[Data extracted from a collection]

------------------------------------------------------------

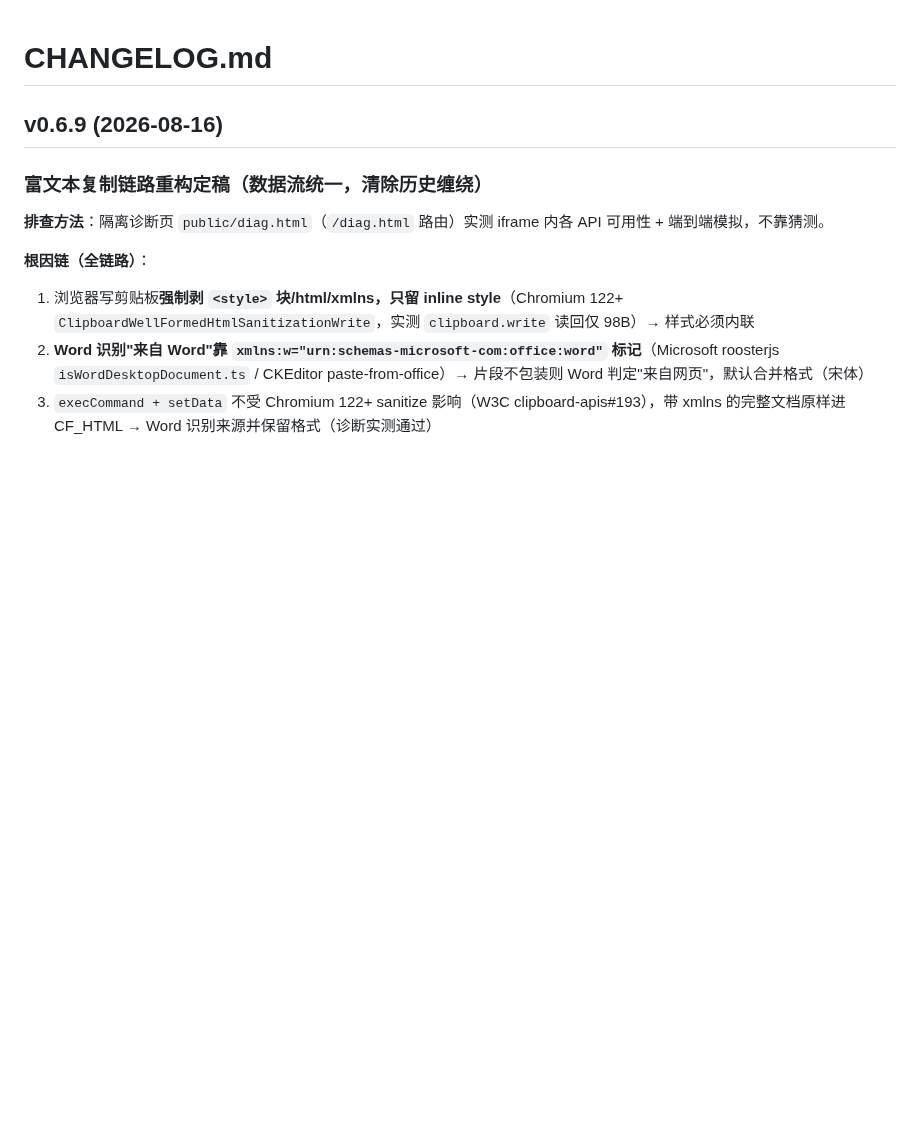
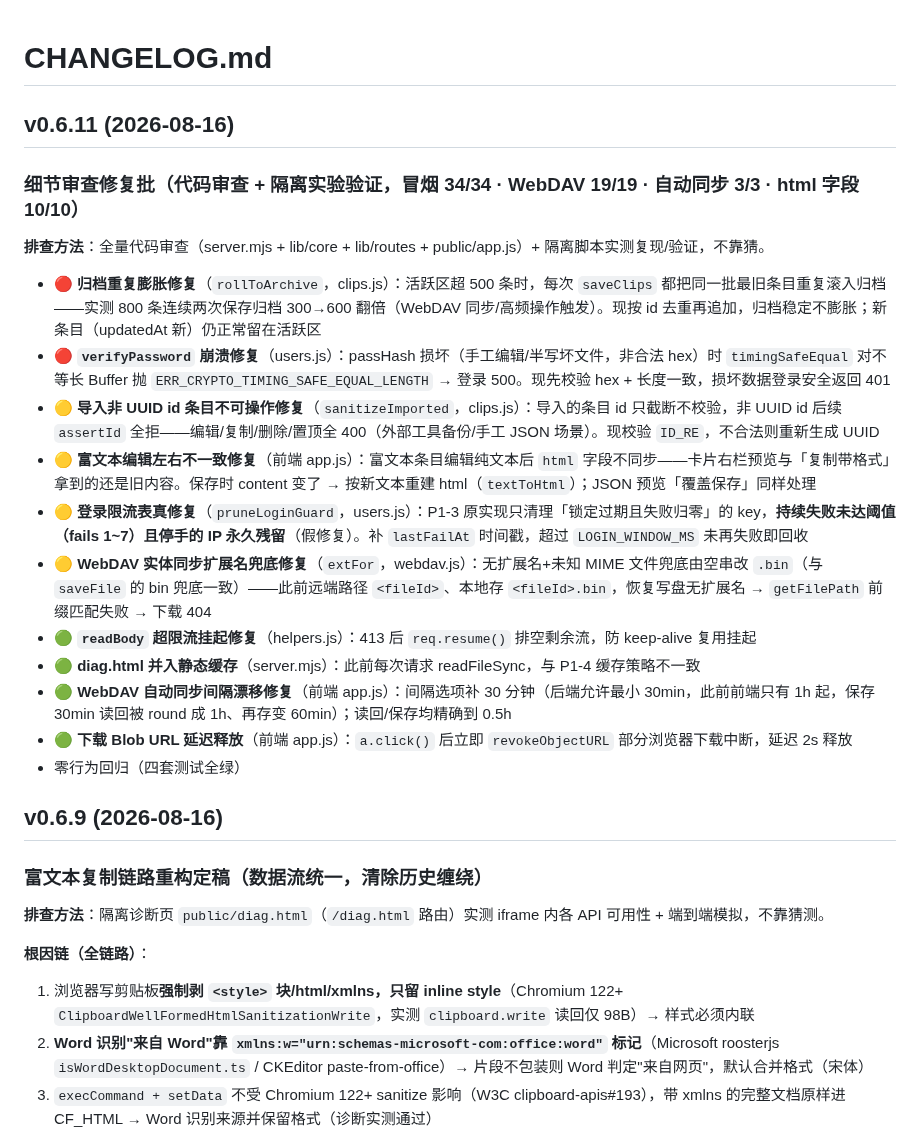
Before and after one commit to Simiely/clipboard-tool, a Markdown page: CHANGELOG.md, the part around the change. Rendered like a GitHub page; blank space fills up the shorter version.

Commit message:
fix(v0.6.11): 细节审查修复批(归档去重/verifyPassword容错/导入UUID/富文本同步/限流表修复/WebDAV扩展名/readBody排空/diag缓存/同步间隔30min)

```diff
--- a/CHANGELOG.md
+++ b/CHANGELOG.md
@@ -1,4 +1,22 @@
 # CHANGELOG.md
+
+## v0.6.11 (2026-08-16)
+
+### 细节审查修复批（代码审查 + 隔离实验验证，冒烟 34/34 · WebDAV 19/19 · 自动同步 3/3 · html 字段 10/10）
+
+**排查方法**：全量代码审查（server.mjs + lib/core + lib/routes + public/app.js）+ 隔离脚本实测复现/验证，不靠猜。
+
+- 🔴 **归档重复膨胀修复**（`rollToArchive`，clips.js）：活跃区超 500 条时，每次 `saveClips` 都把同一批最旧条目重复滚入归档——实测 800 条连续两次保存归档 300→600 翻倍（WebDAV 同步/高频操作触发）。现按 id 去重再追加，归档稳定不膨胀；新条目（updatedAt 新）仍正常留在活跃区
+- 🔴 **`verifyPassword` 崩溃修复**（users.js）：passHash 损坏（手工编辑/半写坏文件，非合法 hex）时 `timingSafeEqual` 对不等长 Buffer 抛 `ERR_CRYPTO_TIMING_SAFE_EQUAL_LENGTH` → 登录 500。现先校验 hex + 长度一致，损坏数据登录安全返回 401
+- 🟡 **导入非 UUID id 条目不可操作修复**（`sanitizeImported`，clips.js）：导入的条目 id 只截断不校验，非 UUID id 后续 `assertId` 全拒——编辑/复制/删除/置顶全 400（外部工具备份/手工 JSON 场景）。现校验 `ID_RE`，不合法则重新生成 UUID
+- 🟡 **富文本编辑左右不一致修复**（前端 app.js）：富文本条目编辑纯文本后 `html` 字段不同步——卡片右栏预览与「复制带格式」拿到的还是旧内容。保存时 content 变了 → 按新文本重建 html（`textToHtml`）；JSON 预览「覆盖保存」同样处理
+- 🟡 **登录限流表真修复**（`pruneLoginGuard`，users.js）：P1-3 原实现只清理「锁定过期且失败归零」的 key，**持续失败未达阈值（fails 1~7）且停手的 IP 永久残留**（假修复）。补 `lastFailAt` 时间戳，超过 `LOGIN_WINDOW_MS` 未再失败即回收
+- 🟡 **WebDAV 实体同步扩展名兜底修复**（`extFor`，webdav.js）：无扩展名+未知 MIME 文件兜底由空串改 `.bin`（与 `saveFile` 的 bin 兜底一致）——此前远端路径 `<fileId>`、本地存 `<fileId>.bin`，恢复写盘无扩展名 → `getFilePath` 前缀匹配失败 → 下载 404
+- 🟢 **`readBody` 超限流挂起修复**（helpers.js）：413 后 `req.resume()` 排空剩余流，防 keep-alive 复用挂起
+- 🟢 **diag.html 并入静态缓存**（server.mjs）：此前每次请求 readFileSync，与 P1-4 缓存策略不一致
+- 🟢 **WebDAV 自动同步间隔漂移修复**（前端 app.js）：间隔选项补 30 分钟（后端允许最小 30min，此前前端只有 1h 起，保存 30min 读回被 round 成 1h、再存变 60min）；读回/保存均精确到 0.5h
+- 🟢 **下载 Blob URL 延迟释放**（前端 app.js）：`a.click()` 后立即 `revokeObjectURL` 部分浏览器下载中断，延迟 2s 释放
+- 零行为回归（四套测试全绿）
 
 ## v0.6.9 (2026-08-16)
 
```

------------------------------------------------------------

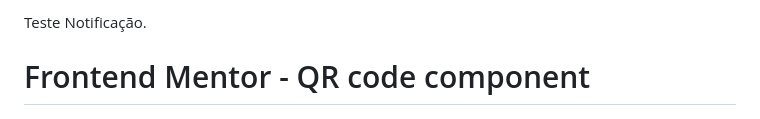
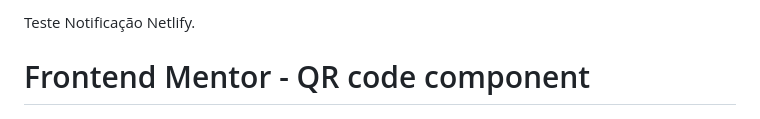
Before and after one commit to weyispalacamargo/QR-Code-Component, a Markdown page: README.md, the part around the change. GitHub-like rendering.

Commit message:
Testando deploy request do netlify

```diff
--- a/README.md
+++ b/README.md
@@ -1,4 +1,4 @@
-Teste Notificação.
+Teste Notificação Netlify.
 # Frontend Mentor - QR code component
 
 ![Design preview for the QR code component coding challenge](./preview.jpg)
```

------------------------------------------------------------

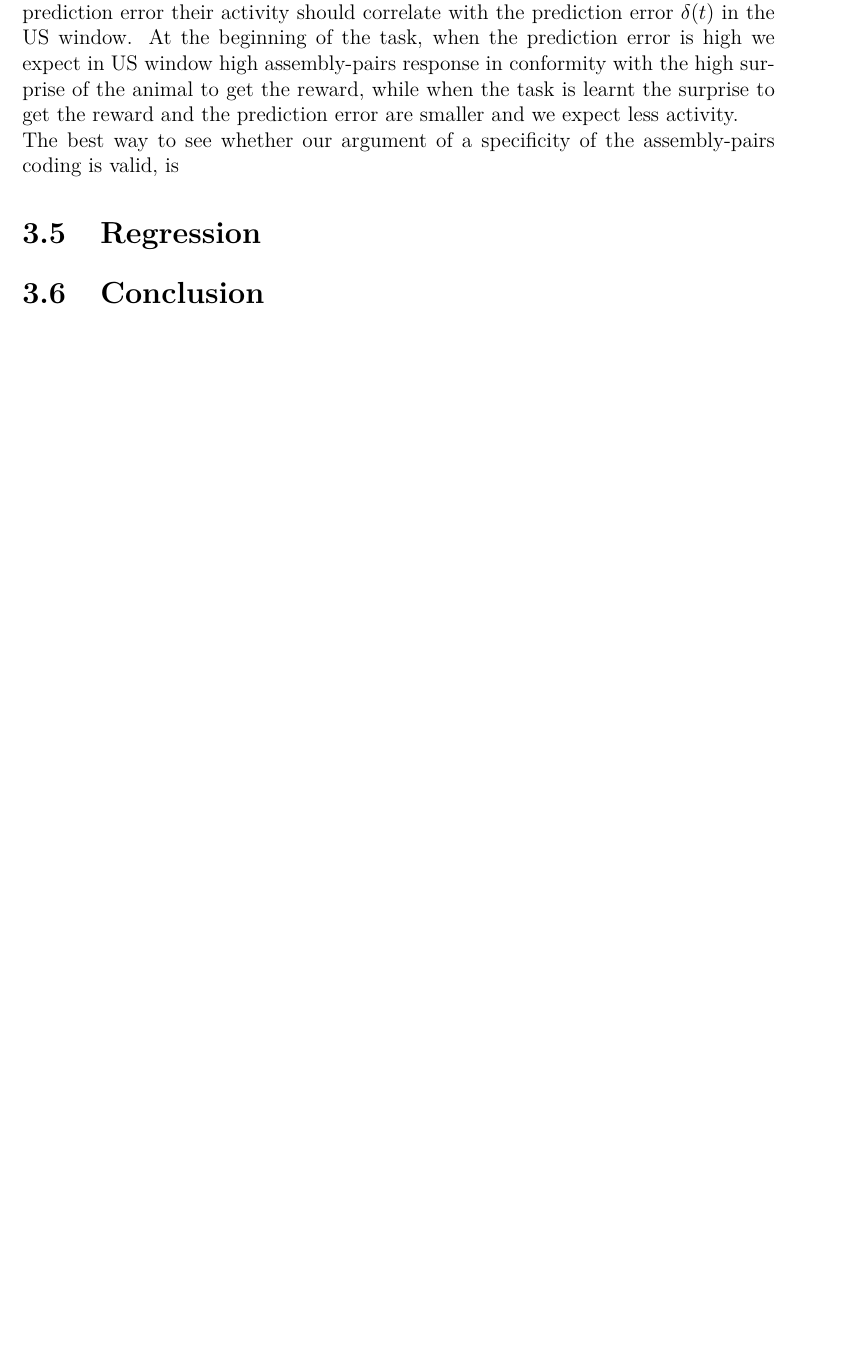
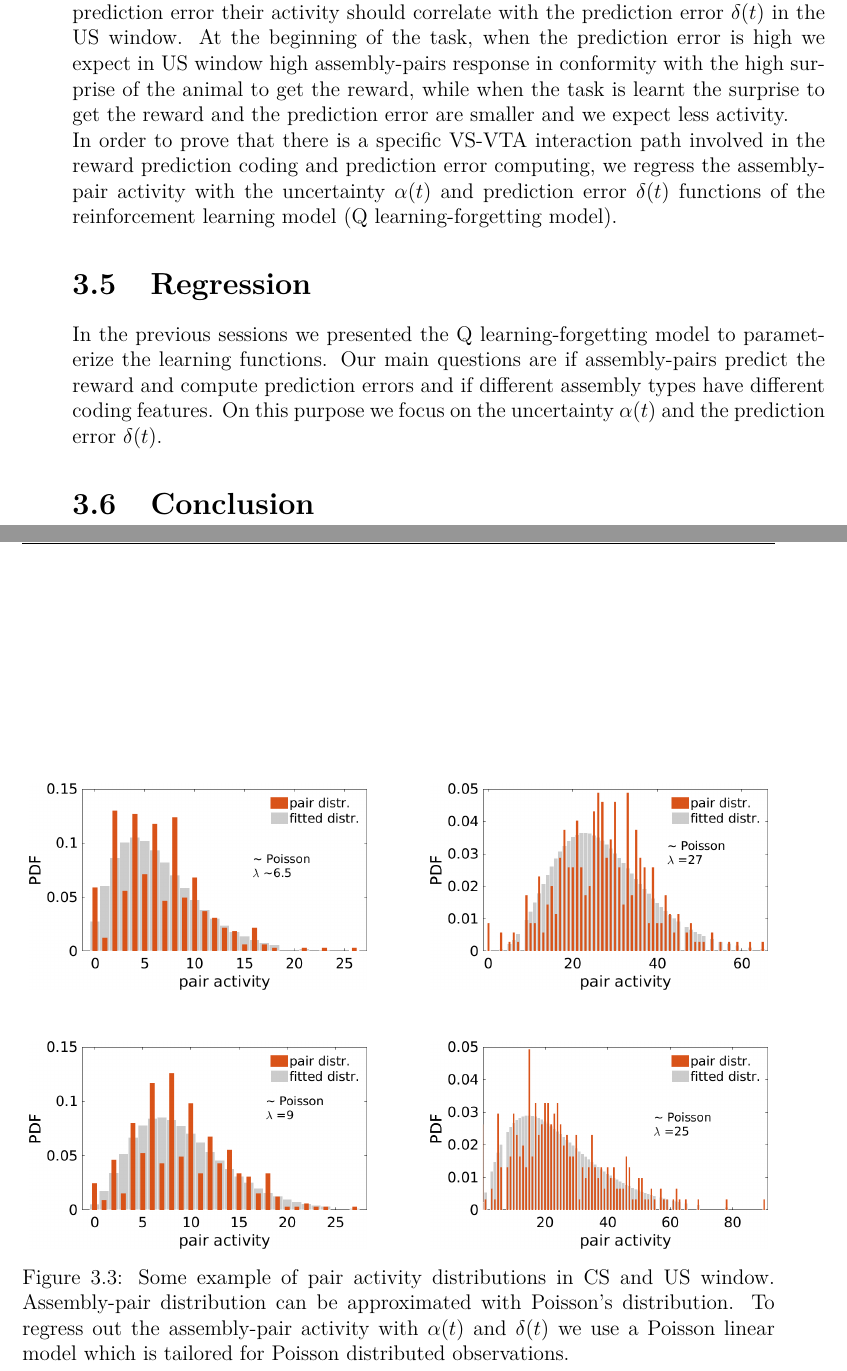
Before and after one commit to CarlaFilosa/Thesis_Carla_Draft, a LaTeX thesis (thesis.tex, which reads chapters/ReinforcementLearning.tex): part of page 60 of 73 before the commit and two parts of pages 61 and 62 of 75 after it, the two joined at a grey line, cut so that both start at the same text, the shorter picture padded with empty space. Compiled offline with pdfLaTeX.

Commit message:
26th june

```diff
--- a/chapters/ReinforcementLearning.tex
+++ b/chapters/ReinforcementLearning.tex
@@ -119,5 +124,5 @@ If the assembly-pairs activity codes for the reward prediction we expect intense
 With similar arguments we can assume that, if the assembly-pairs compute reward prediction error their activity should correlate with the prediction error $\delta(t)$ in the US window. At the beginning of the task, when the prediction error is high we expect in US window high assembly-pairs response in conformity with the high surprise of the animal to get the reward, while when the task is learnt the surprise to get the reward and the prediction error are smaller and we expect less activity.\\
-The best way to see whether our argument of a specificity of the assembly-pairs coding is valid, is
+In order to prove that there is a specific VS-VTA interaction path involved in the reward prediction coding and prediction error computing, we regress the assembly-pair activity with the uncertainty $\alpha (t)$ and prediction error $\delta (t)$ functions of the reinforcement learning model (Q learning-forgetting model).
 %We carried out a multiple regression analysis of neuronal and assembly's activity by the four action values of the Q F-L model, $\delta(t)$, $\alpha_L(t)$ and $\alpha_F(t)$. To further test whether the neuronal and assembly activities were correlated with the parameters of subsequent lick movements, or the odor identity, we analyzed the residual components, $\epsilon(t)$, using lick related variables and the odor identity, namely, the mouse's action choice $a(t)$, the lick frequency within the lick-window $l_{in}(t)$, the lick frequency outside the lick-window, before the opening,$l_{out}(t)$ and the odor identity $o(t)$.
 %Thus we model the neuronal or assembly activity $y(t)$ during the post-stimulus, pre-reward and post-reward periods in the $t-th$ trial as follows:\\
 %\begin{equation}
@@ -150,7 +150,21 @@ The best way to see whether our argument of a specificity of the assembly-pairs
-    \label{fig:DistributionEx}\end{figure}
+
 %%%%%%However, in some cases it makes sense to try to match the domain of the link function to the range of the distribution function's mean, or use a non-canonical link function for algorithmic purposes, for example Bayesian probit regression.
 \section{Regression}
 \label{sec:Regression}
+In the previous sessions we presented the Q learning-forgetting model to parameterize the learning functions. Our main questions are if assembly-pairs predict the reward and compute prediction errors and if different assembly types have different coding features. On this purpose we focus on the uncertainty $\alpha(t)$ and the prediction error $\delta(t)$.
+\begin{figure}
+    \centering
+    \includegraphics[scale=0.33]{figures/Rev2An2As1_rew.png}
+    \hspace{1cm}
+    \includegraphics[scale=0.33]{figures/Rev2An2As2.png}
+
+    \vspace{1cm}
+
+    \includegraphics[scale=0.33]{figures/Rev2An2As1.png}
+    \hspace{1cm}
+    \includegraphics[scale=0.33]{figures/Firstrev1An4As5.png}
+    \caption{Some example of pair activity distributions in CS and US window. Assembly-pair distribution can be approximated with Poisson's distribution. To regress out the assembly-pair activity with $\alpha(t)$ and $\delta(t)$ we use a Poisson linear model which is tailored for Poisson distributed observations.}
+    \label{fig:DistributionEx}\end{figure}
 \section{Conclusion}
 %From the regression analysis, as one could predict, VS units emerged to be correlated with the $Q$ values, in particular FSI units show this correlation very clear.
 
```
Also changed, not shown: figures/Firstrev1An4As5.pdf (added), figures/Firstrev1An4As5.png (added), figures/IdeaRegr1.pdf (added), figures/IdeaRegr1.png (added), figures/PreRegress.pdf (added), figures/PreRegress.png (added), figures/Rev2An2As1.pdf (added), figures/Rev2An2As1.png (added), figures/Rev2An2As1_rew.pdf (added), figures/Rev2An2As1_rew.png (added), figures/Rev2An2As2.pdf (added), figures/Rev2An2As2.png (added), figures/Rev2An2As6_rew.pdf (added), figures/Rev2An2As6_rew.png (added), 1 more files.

------------------------------------------------------------

Aim of the exercise |
Find how many lines contain "scale" in the data. Write that number and nothing else.

Exercise solution |
4